Customisation is a hot trend in the retail industry at the moment, from embossing a leather handbag with your initials to designing a personal message on the packaging of a beauty product. Even Boots now offers engraving to customers both in-store and online.

New Balance is no different, it offers customers the opportunity to design their trainers online and in-store, while customisation has made it much easier for amateur sports teams to design their own kit.

But offering a customisation process in-store by simply whacking the eCommerce software onto an iPad isn’t enough. “In store, you sit down and use an iPad and go through an experience which takes around 25 minutes – not many people are going to sit down and do that,” explains Mary Halladay, global head of eCommerce and omnichannel at New Balance.

The iPad in-store customisation experience is not as popular as the brand would have hoped bringing into question whether it is worth dedicating square footage to the offering in store, when shoppers could be doing exactly the same thing from the comfort of their sofa.

Halladay points out that a lot of shoe manufacturers are offering online and in-store customisation, including competitors such as Nike and Adidas. But she believes New Balance could be doing more to enhance the in-store experience for customers, which is where she believes virtual reality could help.

“I want to deliver something in the store that customers can’t experience elsewhere,” she says. “We have made areas in a couple of our flagships where we can actually assemble shoes, but there’s more that we could be doing.”

Founded over 100 years ago, New Balance is very proud of the fact that its products are still manufactured in Maine in the US, as well as in Cumbria in the UK. But just talking about the company’s history and manufacturing process does not resonate with a 15-year-old kid interested in the brand.

Halladay plans to soon combine manufacturing with customisation by introducing virtual reality into the store to show customers the factory where their personalised shoes are made.

By immersing customers in the manufacturing experience, New Balance hopes customers will engage with its brand values.

“How do we build on that and take the consumer into an experience which reinforces New Balance and how we’re different to other brands?” asks Halladay.

Flagship stores and internationalisation

She plans to test this technology next year in a couple of the brand’s flagships, of which there are seven globally, as well as 200 franchise stores and another seven owned stores.

Halladay, who heads up the retailer’s eCommerce operations, is quick to point out the value of flagship stores for global growth. And the retailer plans to open further stores in Europe going forward.

“We’ve definitely seen an impact on eCommerce sales in the UK, Germany and Italy after opening stores, and we’ve seen the same in Tokyo over the last year.”

New Balance is about to open a flagship in Shanghai, and while it has had a successful Tmall business in China for some time, she is hoping the launch of a physical presence in the region will boost traffic to its direct-to-consumer site, which has been shadowed by the Tmall website.

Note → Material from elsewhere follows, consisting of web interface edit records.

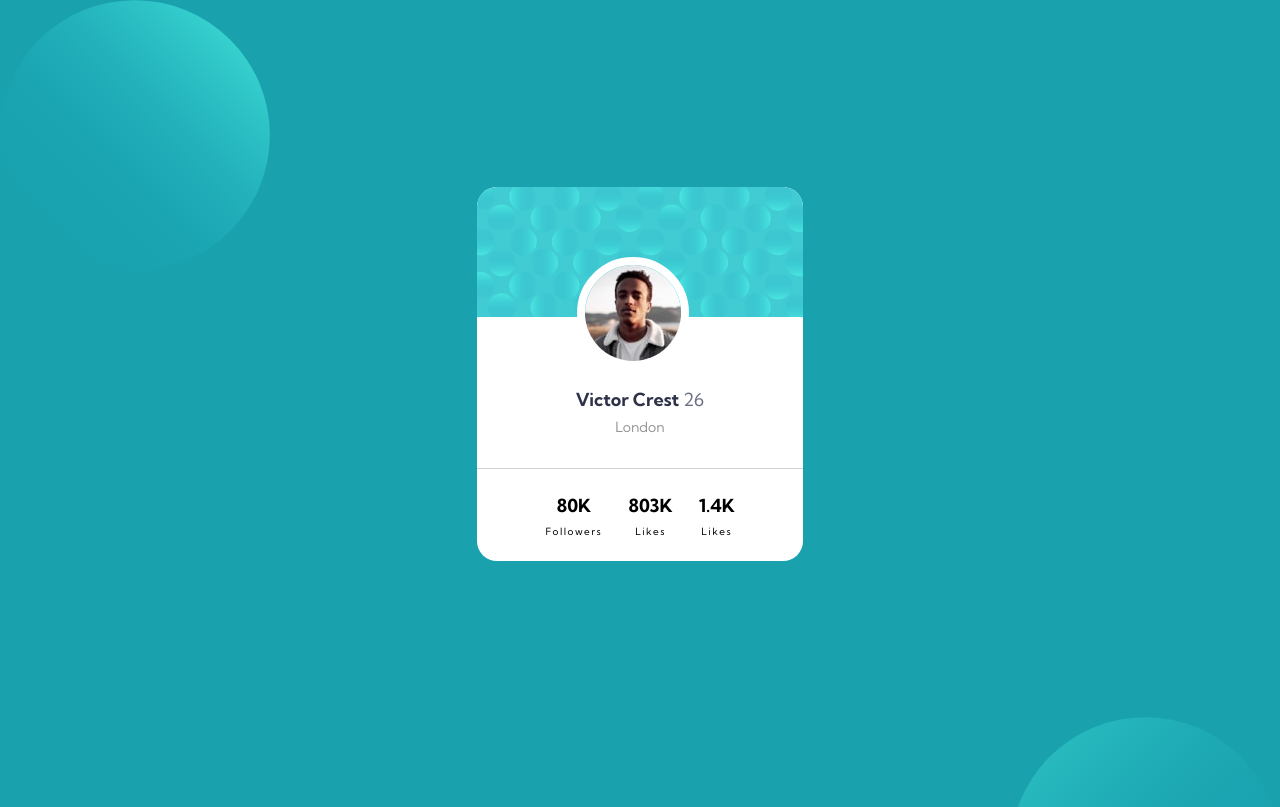
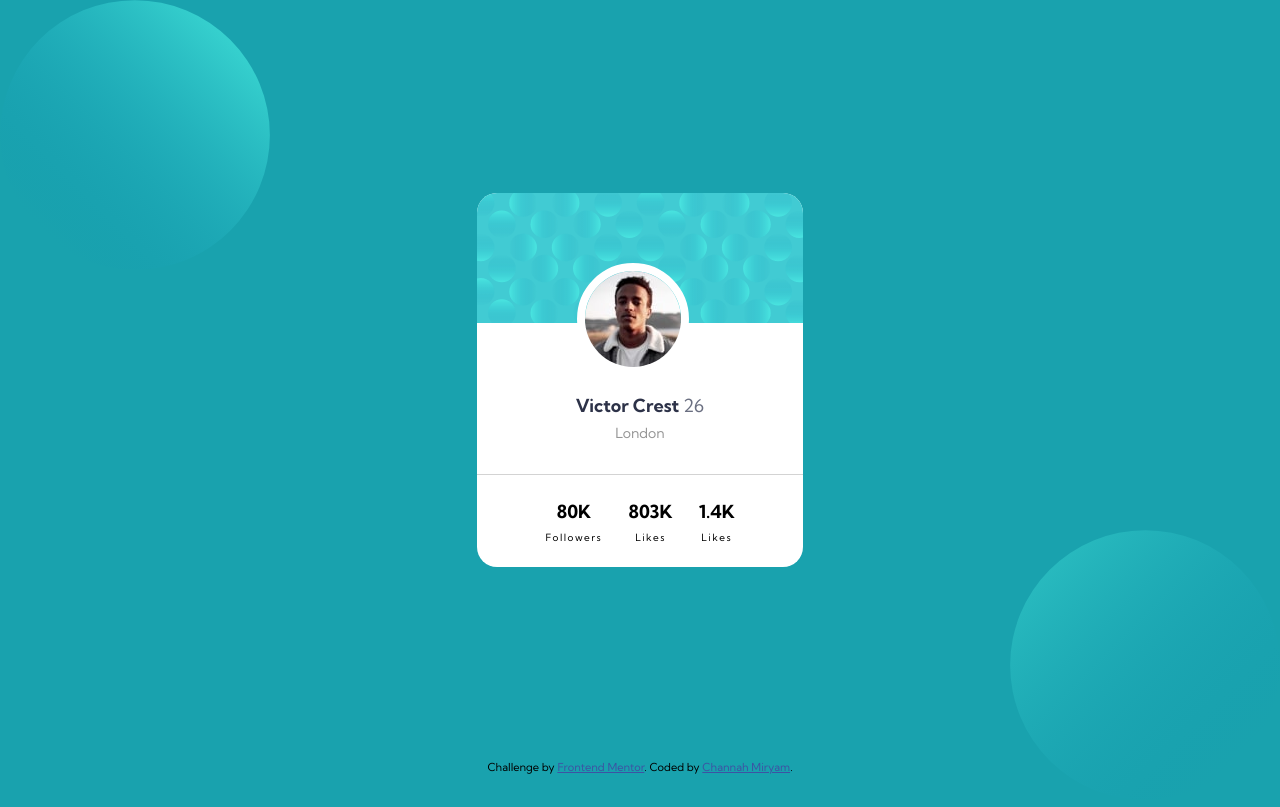
Before and after one commit to Channah-Miryam/FEM--profile-card-component, a plain HTML site: page index.html in a window 1280 px wide. Shown: the top 807 px of the page. Drawn offline with Linux system fonts and the light colour scheme.

Commit message:
adjust alignment

```diff
--- a/styles.css
+++ b/styles.css
@@ -42,7 +42,10 @@ body {
 
 .content-wrap {
   padding-bottom: 2.5rem; /* Footer height */
-  margin: 0 auto;
+  position: fixed;
+  top: 50%;
+  left: 50%;
+  transform: translate(-50%, -50%);
 }
 
 .attribution {
```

“We’ll essentially be having a huge billboard in Shanghai,” she says.

The retailer has been working with Salesforce Commerce Cloud to bolster its international eCommerce programme. Halladay describes how the vendor has provided New Balance with a shared technology group which helps to support all of the countries it operates in.

“This means we don’t have to build the technology team in each of the markets,” she explains. “We have local IT people who help us integrate between the systems, but the support, enhancement and extension of eCommerce is handled centrally.”

She explains that to add a site in China would usually require a huge number of people, but working with Salesforce it can just hire a handful of IT experts locally.

“They have a strategy and retail practice team who we consult and for China and Europe it is very helpful to have that expertise to call on,” she says, pointing out that the retailer only has one man on the ground in the UK running eCommerce, because it can call on Salesforce if it needs additional support.

She also describes how being part of a vendor’s community provides huge networking value. “They have the finger on the pulse of all the other companies, who are asking all the same questions. Other companies may be further down the road and we can consult with them because Salesforce can hook us up directly.”

She adds: “Everyone is on the same platform and because it’s in the cloud, everyone is on the same version of the same software, and you’re always current.”

Consumer expectations

But one challenge Halladay’s networking retailers won’t be able to help her with is meeting ever-increasing consumer expectations – because it’s a challenge the entire industry is facing today.

While Halladay believes New Balance is doing a good job at providing exciting in-store theatre and a slick online website, she says she finds it difficult to quantify the halo effect which comes from delivering excellent customer experience.

“If you’re converting at 2-3%, how do you prove the value on the other 98% that come into the store, but don’t buy?”

She says her team has to figure out how to talk to the retailer’s board, not about the 2% conversion, but the 98% of customers impacted by the brand, who came into the store and got some kind of value.

One way she tries to stay ahead of the game is by looking at verticals already disrupted by Amazon and analysing how some brands remain successful five, or ten, years later.

“I think about who has been successful selling books over the last ten years and what are the comparable things we should be thinking about.”